**Exercise description**
I'd like the number of lines in the material below that include the word "const", written with no other text.

______________________________

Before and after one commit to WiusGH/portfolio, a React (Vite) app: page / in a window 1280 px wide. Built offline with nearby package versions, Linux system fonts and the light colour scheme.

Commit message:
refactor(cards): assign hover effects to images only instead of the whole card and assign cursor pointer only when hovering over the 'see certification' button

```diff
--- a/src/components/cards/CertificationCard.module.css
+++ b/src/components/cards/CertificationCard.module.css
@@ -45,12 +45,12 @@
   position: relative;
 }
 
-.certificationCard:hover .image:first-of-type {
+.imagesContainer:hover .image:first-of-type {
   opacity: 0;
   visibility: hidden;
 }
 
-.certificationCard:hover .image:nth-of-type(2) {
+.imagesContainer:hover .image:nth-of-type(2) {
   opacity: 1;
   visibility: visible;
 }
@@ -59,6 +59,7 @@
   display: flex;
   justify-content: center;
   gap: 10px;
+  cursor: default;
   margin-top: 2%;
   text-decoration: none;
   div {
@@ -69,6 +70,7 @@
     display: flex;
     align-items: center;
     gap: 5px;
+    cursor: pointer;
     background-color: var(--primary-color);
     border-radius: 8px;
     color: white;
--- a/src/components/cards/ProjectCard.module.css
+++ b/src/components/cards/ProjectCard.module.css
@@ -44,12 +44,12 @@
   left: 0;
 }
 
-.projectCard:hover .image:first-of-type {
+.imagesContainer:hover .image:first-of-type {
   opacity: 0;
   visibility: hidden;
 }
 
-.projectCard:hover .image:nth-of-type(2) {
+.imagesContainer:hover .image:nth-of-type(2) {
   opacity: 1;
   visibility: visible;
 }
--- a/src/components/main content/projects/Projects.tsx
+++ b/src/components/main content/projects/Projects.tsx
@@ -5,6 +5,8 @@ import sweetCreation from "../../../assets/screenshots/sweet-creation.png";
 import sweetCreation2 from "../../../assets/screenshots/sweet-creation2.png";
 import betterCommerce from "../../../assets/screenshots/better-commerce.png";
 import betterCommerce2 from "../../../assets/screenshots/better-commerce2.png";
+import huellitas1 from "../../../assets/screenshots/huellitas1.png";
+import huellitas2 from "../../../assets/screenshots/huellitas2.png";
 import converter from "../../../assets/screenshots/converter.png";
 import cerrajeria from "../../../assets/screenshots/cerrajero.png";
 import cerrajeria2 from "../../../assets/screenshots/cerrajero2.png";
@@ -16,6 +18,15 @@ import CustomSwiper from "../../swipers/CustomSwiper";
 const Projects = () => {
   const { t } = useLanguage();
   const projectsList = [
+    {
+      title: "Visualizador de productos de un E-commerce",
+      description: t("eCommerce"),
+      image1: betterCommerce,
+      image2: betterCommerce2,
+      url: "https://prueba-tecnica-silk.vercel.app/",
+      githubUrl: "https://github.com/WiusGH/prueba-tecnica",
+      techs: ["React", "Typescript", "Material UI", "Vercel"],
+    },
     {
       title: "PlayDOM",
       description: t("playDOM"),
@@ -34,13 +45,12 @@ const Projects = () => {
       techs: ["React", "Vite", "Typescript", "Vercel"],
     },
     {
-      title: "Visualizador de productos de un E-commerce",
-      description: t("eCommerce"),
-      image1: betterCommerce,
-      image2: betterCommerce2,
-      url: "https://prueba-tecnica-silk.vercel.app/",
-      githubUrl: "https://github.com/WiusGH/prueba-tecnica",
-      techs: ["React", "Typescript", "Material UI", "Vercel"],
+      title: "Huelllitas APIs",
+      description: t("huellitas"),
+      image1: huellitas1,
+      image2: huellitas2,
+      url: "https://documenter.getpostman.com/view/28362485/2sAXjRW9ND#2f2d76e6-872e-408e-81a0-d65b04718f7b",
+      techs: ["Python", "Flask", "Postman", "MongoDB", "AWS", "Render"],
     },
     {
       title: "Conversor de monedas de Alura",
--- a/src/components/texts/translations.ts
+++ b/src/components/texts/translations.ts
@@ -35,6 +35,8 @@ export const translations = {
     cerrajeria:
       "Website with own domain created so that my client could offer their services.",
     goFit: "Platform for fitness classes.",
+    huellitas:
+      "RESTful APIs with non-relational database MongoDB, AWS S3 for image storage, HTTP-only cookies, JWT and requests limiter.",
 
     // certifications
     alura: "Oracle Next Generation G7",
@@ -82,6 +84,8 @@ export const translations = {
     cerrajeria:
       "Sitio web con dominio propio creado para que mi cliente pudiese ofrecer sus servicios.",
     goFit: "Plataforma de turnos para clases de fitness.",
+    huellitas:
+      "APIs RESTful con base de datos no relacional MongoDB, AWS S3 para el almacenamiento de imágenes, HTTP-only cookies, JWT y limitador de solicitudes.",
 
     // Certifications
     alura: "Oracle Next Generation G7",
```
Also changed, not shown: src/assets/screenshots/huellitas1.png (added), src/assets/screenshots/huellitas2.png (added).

______________________________

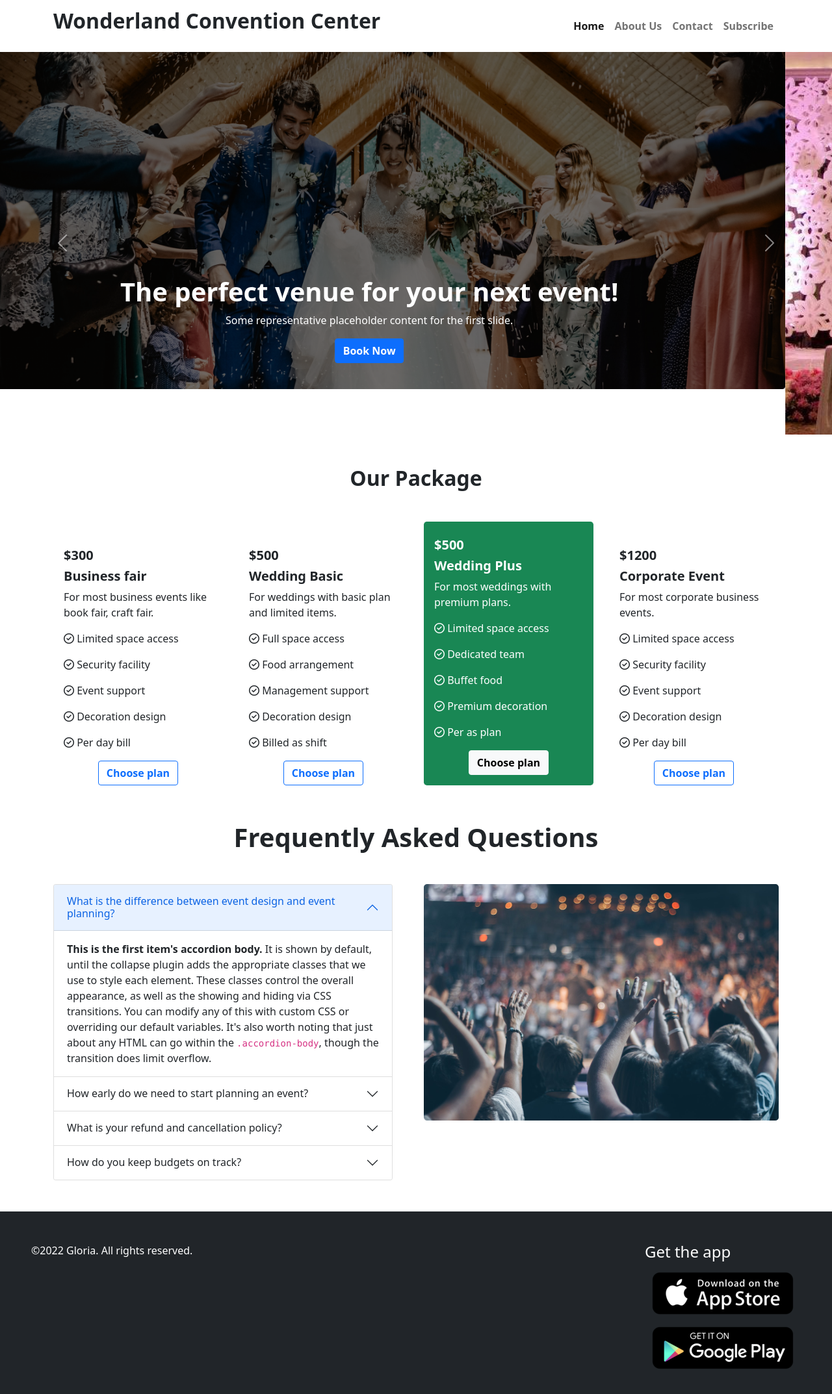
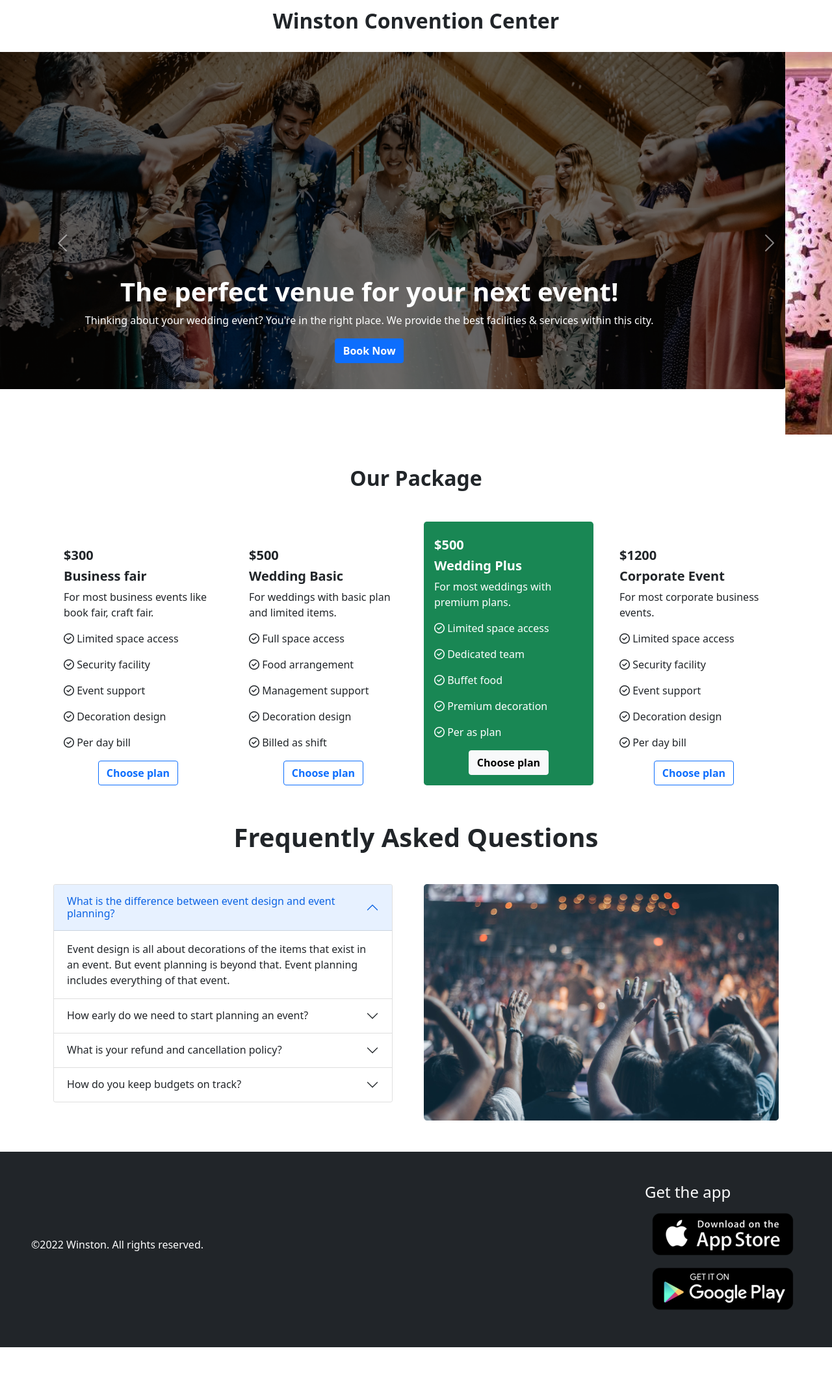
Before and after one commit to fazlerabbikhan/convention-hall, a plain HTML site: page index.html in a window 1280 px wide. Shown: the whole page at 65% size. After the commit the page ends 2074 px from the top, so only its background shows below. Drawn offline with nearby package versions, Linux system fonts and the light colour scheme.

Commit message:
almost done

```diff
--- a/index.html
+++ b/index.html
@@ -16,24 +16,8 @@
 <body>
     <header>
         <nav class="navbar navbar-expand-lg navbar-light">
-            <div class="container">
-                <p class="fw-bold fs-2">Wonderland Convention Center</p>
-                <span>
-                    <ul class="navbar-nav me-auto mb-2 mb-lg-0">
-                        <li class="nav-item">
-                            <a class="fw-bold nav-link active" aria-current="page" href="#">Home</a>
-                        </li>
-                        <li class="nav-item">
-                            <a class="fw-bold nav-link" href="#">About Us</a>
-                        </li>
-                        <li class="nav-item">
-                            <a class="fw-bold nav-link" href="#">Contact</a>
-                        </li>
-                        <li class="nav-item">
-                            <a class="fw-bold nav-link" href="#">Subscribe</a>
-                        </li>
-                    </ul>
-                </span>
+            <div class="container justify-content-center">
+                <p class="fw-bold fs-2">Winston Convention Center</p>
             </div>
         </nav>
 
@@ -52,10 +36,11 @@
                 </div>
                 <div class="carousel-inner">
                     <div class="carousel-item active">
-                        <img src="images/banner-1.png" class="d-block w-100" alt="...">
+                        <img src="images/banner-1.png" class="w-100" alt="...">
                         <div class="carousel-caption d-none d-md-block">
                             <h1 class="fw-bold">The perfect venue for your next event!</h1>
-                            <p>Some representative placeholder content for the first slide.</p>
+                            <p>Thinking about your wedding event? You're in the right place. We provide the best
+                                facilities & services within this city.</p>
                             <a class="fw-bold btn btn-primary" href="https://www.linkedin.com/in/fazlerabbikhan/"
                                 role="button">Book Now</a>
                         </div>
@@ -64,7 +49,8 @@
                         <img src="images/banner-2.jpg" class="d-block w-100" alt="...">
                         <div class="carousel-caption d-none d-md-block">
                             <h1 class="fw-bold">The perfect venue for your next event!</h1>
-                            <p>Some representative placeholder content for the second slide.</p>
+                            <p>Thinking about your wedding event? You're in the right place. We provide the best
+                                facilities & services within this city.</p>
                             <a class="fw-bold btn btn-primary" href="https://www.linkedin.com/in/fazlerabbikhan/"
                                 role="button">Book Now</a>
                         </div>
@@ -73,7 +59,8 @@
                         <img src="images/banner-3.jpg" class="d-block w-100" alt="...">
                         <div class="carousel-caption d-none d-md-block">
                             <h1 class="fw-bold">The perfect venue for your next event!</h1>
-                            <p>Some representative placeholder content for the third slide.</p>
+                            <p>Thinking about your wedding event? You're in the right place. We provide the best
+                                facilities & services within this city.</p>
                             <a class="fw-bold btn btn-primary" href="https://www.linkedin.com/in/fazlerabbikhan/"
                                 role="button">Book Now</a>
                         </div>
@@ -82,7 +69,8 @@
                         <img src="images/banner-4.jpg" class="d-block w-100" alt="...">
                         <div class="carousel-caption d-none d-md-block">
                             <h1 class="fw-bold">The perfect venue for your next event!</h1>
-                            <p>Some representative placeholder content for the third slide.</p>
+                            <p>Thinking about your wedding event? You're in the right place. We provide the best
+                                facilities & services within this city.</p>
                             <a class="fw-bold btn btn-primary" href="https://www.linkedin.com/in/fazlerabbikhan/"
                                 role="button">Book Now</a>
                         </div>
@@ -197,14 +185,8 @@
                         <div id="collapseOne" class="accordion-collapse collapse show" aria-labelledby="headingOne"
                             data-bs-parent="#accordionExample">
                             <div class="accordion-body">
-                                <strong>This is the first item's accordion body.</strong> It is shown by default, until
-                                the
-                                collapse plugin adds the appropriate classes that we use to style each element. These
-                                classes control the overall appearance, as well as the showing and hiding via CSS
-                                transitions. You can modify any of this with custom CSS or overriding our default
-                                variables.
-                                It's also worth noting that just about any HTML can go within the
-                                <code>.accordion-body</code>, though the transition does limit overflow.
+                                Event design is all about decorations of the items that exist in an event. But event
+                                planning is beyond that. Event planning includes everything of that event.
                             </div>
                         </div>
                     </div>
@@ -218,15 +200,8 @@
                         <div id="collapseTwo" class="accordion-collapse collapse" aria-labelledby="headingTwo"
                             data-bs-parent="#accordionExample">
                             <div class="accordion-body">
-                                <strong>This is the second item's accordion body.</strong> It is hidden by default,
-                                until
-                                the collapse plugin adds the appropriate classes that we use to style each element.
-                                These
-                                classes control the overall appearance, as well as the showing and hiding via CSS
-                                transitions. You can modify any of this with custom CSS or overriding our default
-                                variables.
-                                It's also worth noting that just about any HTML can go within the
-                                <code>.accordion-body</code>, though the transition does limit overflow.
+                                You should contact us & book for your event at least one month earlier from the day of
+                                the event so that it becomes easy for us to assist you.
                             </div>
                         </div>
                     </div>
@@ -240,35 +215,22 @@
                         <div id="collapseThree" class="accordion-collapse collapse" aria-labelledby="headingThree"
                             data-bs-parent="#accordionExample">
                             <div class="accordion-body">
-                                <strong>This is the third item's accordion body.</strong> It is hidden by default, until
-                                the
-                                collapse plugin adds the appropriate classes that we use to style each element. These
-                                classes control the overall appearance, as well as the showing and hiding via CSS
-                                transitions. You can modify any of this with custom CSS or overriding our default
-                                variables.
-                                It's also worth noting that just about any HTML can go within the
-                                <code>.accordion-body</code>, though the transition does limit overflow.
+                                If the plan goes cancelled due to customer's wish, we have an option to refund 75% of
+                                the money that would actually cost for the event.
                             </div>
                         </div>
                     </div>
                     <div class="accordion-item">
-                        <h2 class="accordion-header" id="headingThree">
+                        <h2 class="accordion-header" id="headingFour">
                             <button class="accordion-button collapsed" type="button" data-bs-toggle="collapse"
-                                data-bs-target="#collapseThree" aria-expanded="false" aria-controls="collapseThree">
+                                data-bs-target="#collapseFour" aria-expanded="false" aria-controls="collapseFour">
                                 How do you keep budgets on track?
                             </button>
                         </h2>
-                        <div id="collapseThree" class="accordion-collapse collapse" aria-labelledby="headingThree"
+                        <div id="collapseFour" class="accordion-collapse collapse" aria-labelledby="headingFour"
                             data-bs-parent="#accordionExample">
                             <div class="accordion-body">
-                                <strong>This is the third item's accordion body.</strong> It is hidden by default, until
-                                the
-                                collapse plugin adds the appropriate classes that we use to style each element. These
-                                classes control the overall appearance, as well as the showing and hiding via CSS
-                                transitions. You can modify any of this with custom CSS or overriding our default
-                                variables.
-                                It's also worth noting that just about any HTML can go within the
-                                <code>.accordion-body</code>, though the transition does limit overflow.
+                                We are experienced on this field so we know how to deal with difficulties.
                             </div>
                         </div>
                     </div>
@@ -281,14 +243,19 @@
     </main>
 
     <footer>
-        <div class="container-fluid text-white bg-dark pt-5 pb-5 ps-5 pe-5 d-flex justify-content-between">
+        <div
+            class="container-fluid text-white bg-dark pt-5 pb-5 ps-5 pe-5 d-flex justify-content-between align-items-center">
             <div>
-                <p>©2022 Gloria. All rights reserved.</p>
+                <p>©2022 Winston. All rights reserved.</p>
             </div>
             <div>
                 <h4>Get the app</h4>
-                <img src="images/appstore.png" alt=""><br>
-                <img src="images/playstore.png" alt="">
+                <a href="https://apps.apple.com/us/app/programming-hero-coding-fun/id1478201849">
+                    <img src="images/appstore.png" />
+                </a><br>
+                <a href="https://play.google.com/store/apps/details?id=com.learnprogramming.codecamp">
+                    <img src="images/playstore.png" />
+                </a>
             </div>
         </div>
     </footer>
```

______________________________

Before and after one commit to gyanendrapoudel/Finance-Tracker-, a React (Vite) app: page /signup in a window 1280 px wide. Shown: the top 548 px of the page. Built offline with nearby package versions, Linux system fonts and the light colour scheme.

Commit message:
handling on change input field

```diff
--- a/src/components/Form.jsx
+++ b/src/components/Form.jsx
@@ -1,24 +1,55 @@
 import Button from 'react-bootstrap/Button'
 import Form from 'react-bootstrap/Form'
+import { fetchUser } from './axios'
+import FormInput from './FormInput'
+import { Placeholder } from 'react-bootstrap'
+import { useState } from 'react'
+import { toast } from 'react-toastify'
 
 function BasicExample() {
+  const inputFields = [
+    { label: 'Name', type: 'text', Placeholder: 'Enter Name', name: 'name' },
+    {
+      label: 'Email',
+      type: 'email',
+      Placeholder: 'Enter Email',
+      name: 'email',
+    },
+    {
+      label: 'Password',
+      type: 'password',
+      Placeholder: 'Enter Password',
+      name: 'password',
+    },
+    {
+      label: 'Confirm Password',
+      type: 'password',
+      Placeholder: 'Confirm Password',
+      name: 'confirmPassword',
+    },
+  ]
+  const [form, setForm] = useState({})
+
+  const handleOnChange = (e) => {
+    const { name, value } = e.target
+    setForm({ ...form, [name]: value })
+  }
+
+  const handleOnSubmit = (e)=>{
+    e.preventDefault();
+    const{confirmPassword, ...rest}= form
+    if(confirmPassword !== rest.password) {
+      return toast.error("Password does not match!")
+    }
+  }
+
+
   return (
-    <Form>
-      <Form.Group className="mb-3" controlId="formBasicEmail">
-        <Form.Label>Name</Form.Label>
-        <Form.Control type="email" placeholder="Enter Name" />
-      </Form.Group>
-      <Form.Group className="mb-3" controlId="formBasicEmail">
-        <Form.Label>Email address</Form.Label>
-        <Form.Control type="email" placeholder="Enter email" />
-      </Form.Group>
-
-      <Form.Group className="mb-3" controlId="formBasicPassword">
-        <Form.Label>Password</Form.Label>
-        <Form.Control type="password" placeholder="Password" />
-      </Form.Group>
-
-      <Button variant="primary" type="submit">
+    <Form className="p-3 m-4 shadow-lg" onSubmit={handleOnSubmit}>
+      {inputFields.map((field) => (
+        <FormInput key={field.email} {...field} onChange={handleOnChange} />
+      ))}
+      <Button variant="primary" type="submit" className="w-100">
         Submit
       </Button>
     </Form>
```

______________________________

**Exercise answer**
12